Ruth Bondy

Ruth Bondy at a pioneer training camp, 1947
Ruth Bondy among the six Holocaust Survivors who greeted Pope John Paul II on the occasion of his visit to Yad Vashem in 2009
Ruth Bondy at a Yad Vashem symposium dedicated to her work, 18 December 2011
Ruth Bondy at a Yad Vashem symposium dedicated to her work, 18 December 2011

Ruth Bondy is a writer, translator and biographer.

Ruth Bondy was born in Prague, Czechoslovakia in 1923 to Josef and Franziska née Hermann. In May 1942 she was deported to Theresienstadt and in December 1943 she was deported to Auschwitz where she cared for young children who were later murdered in the gas chambers. In July 1943 she was transferred to labour camps in the Hamburg region where she cleared the ruins of buildings that had been bombed. She was then imprisoned in Bergen Belsen. When she was liberated, Ruth Bondy weighed just 35 kg. Her parents perished in the Holocaust.

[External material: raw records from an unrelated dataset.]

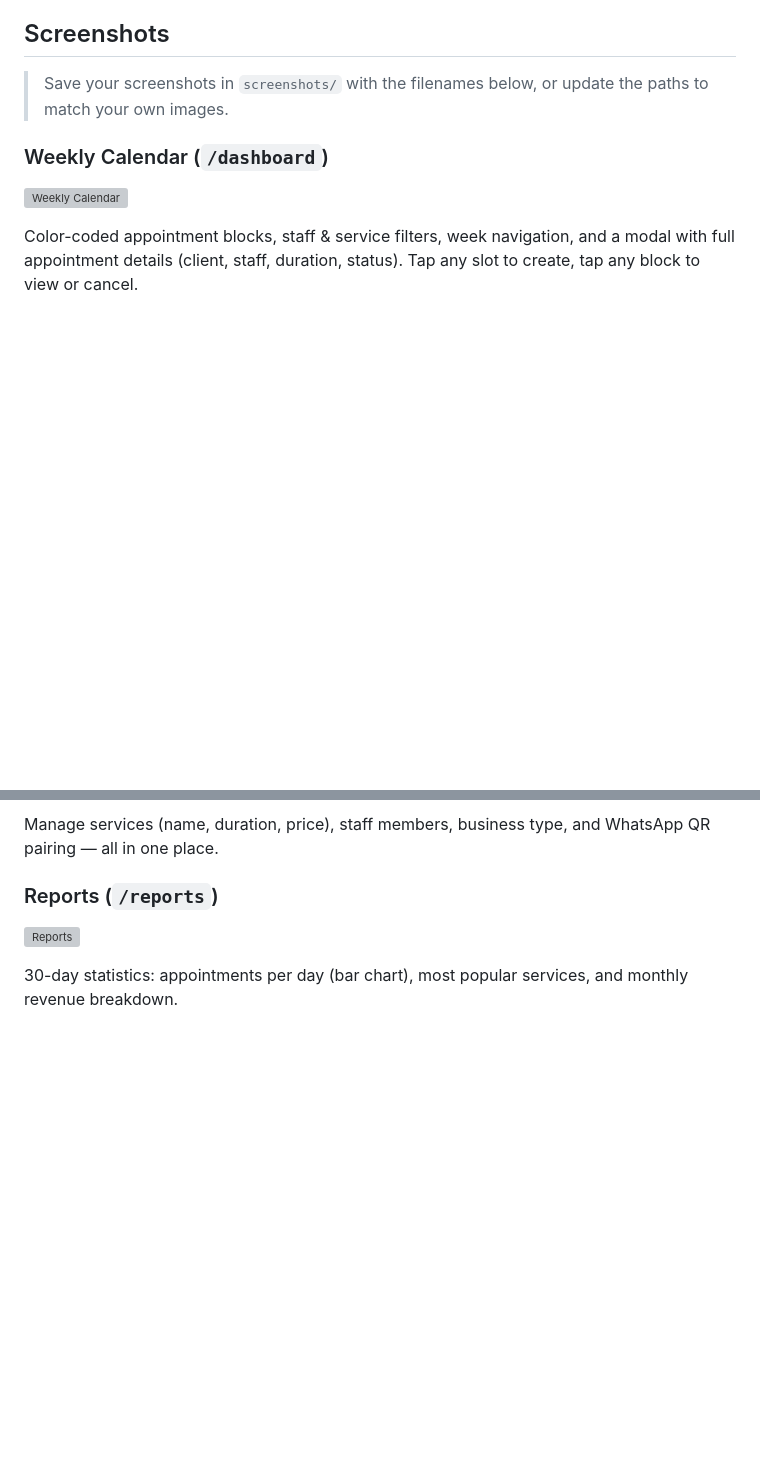
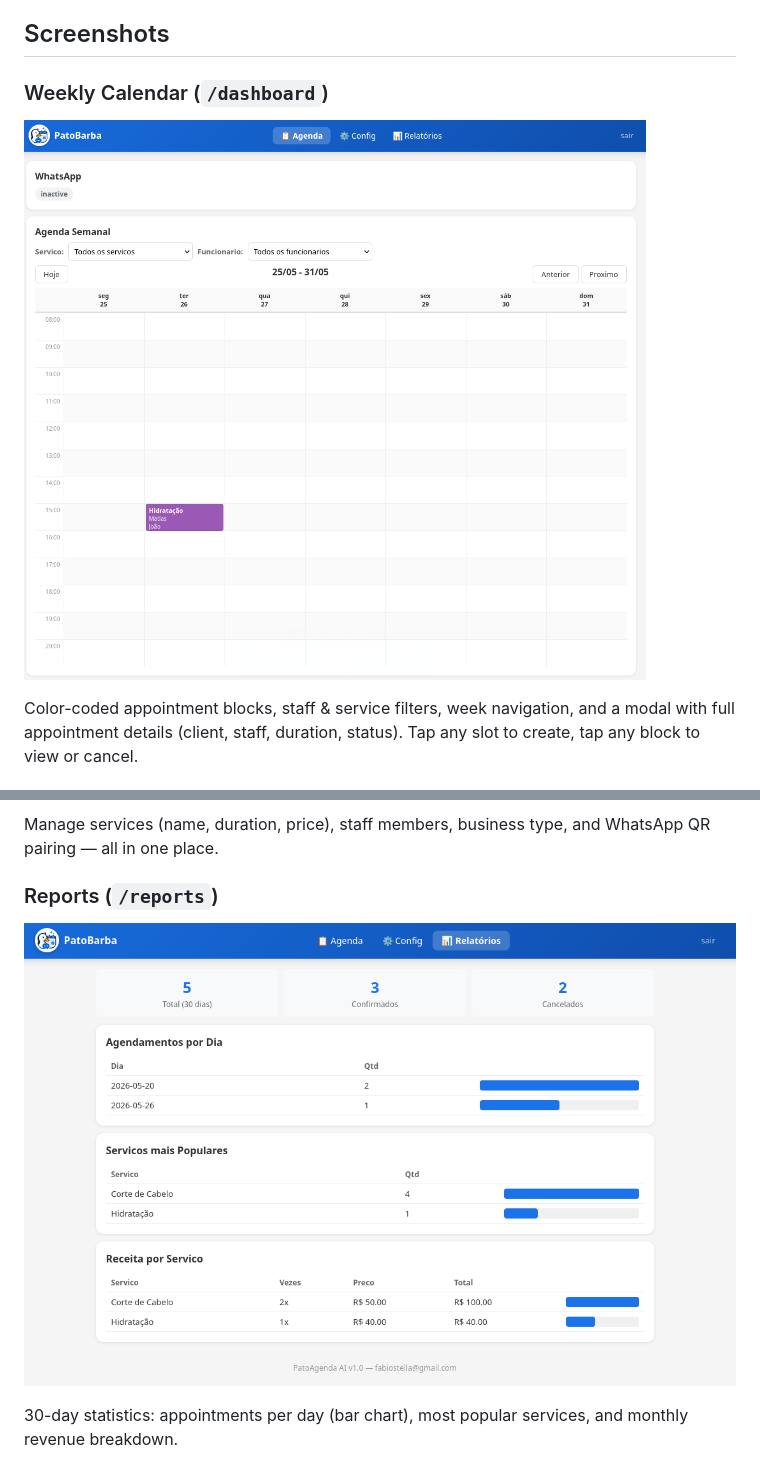
Before and after one commit to Gedankenn/pato, a Markdown page: README.md, 2 parts joined by grey strips. Drawn GitHub-style; pictures changed too: screenshots/agenda.png (added), screenshots/relatorio.png (added); blank space fills up the shorter version; grey boxes are pictures that could not be loaded.

Commit message:
docs: add screenshots and align README with actual filenames

```diff
--- a/README.md
+++ b/README.md
@@ -17,11 +17,9 @@ AI-powered appointment scheduling with WhatsApp integration. Built with FastAPI,
 
 ## Screenshots
 
-> Save your screenshots in `screenshots/` with the filenames below, or update the paths to match your own images.
-
 ### Weekly Calendar (`/dashboard`)
 
-![Weekly Calendar](screenshots/dashboard.png)
+![Weekly Calendar](screenshots/agenda.png)
 
 Color-coded appointment blocks, staff & service filters, week navigation, and a modal with full appointment details (client, staff, duration, status). Tap any slot to create, tap any block to view or cancel.
 
@@ -43,6 +37,6 @@ Manage services (name, duration, price), staff members, business type, and Whats
 
 ### Reports (`/reports`)
 
-![Reports](screenshots/reports.png)
+![Reports](screenshots/relatorio.png)
 
 30-day statistics: appointments per day (bar chart), most popular services, and monthly revenue breakdown.
```
Also changed, not shown: other parts of README.md (+1 -17 lines), screenshots/config.png (added), screenshots/whatsap.png (added).
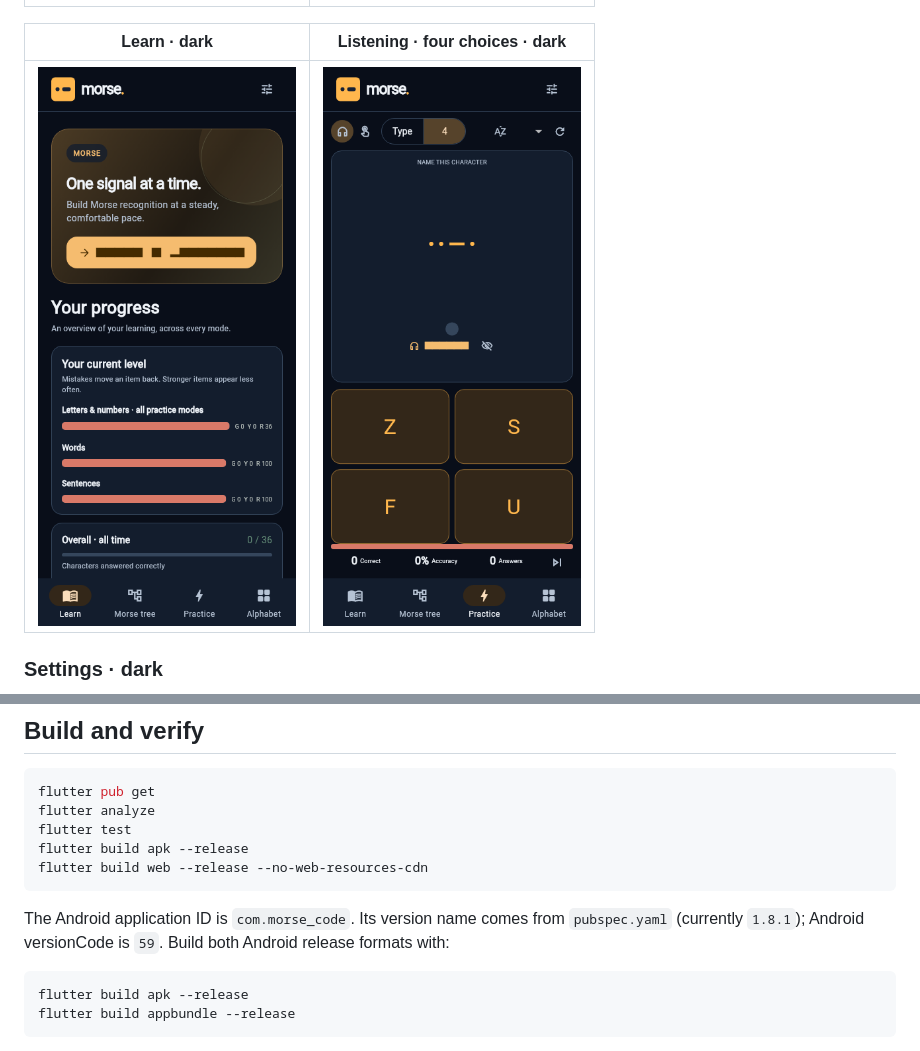
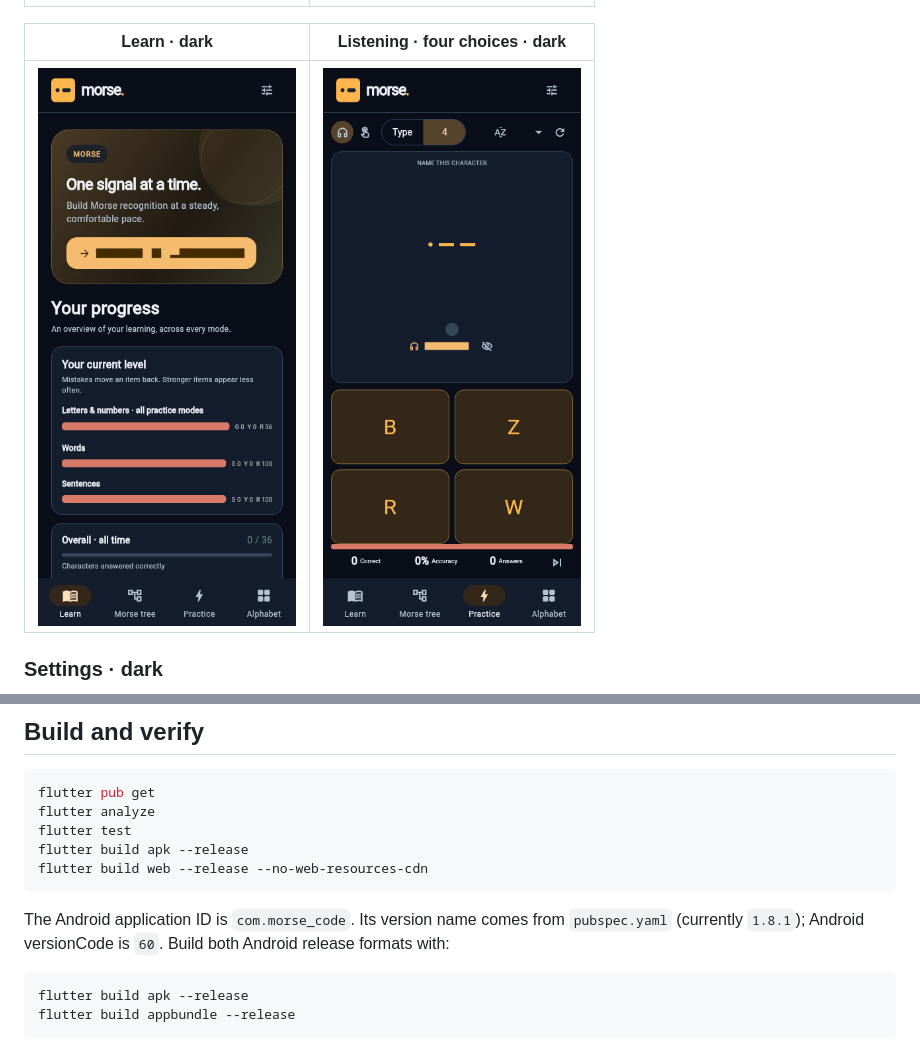
Before and after one commit to jan-lederer/morse-code, a Markdown page: README.md, 2 parts joined by grey strips. GitHub-like rendering; pictures changed too: screenshots/listening-choices-dark.png.

Commit message:
chore: update README and build.gradle

````diff
--- a/README.md
+++ b/README.md
@@ -46,7 +46,7 @@ flutter build web --release --no-web-resources-cdn
 ```
 
 The Android application ID is `com.morse_code`. Its version name comes from
-`pubspec.yaml` (currently `1.8.1`); Android versionCode is `59`. Build both
+`pubspec.yaml` (currently `1.8.1`); Android versionCode is `60`. Build both
 Android release formats with:
 
 ```sh
````
Also changed, not shown: screenshots/morse-play-feature-graphic-1024x500.png, screenshots/morse-play-store-icon-512.png, 2 other files.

"Four of us returned from the Holocaust: grandmother Hermann, cousin Ota, my sister Dita and I. Twenty-five were wiped out in the Holocaust. Statistically, we were a lucky family. Someone remained to tell the tale." Whole Fragments p.33

She immigrated to Israel in 1948 following the establishment of the State of Israel through the framework of the overseas volunteer corps.

Ruth Bondy was one of the stars of Three in a Boat, a radio show broadcast in Israel in the 1950s. She worked as a journalist for over thirty years and taught in the Journalism Studies program at Tel Aviv University.

Ruth Bondy translated over 50 books from Czech to Hebrew including books by Karel Čapek, Jaroslav Hašek and Milan Kundera. Some of her research deals with the Holocaust, among them The Emissary: The Life of Enzo Sereni (1976) which was awarded the Yitzhak Sadeh Prize for Military Literature and Elder of the Jews: Jacob Edelstein of Theresienstadt (1981) about Jacob Edelstein the head of the Judenrat in Theresienstadt. She also wrote a number of short autobiographic works, including Whole Fragments and Nechamot Ktanot.

Ruth Bondy was awarded the Buchman Memorial Prize for her lifetime's work, the Sokolov Award for journalism and the Prime Minister's prize for Hebrew literature. Her books have been translated into Czech and have been successful.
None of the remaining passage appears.